### Exercise prompt
Please copy out every line of the listing below in which the word "class" appears.

### Excerpted data
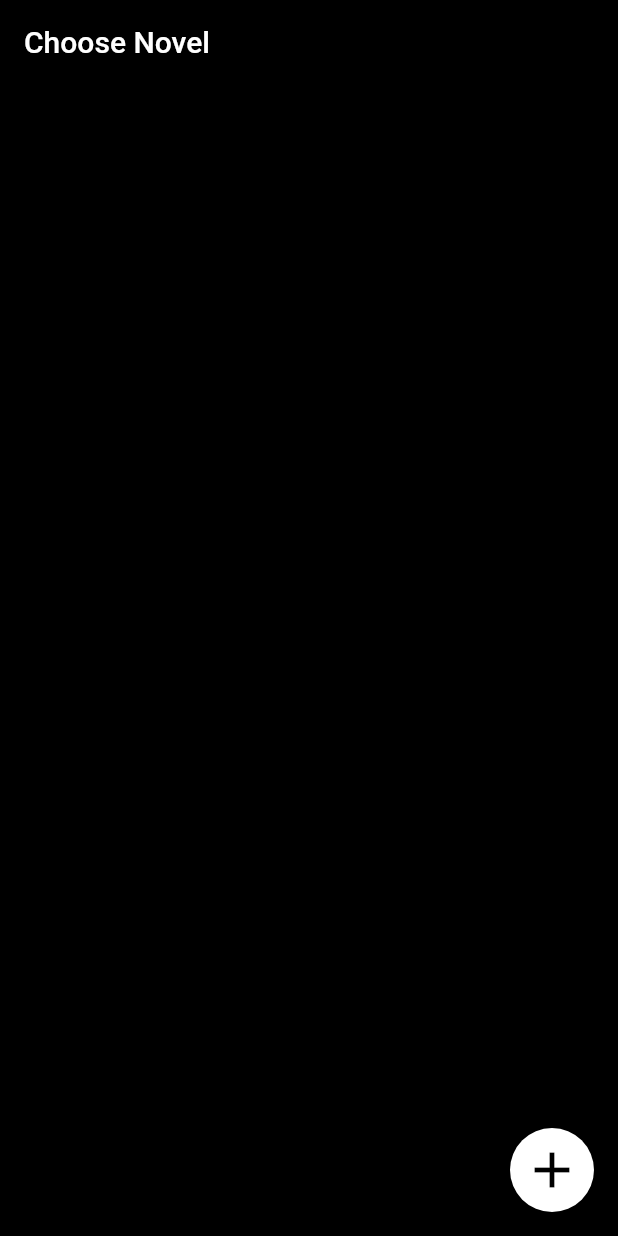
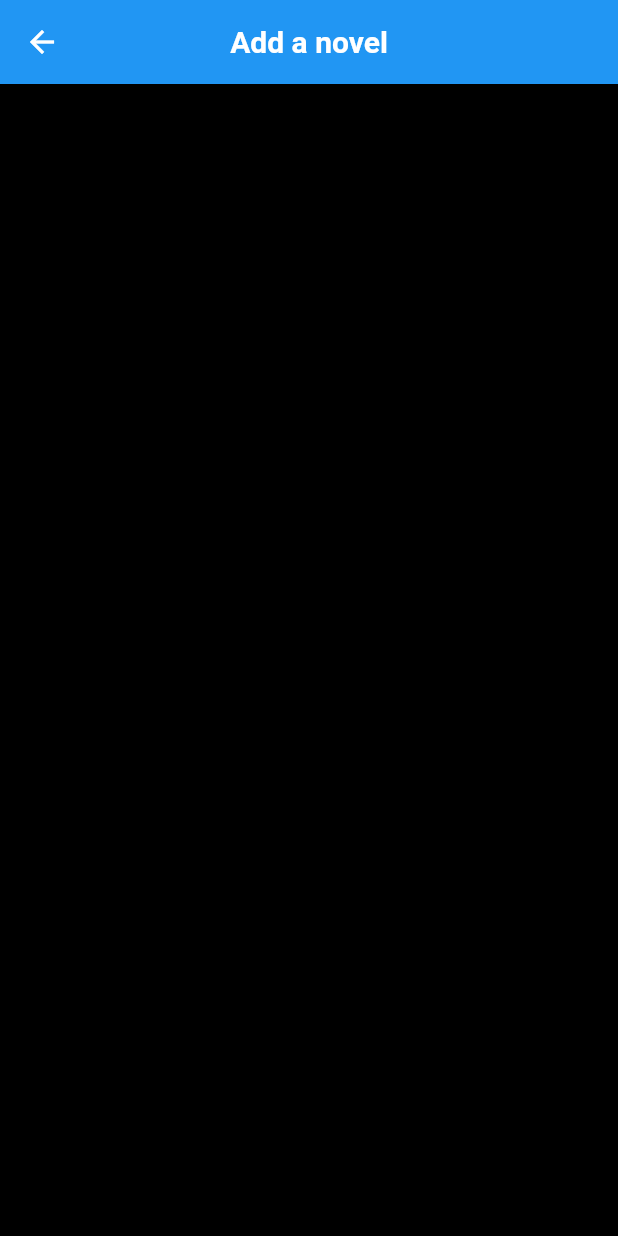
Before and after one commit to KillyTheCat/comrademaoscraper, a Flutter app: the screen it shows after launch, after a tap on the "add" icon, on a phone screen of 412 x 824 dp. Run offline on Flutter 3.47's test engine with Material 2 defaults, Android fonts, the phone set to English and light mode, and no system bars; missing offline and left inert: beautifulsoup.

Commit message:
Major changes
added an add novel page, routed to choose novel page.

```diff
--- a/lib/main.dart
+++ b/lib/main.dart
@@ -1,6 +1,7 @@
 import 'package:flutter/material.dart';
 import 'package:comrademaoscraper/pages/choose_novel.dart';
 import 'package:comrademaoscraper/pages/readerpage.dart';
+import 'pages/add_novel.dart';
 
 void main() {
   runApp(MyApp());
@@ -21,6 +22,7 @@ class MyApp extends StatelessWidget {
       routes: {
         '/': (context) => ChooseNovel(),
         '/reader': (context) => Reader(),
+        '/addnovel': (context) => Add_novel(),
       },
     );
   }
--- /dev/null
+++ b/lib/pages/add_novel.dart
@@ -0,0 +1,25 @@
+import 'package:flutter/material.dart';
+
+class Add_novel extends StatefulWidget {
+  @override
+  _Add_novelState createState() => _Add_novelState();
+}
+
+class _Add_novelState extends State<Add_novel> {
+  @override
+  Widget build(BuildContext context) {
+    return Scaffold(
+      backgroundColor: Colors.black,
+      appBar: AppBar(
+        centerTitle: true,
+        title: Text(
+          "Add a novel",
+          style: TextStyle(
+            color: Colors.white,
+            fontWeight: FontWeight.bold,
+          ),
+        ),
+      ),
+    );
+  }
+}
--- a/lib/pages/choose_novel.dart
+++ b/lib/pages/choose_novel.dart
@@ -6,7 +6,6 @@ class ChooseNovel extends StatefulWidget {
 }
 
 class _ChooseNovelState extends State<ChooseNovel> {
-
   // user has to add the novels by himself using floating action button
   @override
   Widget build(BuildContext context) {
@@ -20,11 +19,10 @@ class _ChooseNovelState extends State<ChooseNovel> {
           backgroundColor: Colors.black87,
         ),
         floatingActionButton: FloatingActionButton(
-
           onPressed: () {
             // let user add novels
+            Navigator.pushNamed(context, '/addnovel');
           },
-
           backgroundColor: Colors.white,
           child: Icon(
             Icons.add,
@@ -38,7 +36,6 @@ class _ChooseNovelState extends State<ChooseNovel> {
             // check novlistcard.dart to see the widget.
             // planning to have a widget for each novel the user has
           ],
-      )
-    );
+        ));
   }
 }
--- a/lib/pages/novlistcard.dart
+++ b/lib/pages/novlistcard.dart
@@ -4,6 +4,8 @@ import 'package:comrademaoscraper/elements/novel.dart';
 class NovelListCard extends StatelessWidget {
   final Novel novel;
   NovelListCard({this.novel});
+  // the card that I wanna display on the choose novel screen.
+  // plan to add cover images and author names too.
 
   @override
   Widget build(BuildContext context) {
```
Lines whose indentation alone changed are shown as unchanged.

### Written solution
@@ -21,6 +22,7 @@ class MyApp extends StatelessWidget {
+class Add_novel extends StatefulWidget {
+class _Add_novelState extends State<Add_novel> {
@@ -6,7 +6,6 @@ class ChooseNovel extends StatefulWidget {
 class _ChooseNovelState extends State<ChooseNovel> {
@@ -20,11 +19,10 @@ class _ChooseNovelState extends State<ChooseNovel> {
@@ -38,7 +36,6 @@ class _ChooseNovelState extends State<ChooseNovel> {
 class NovelListCard extends StatelessWidget {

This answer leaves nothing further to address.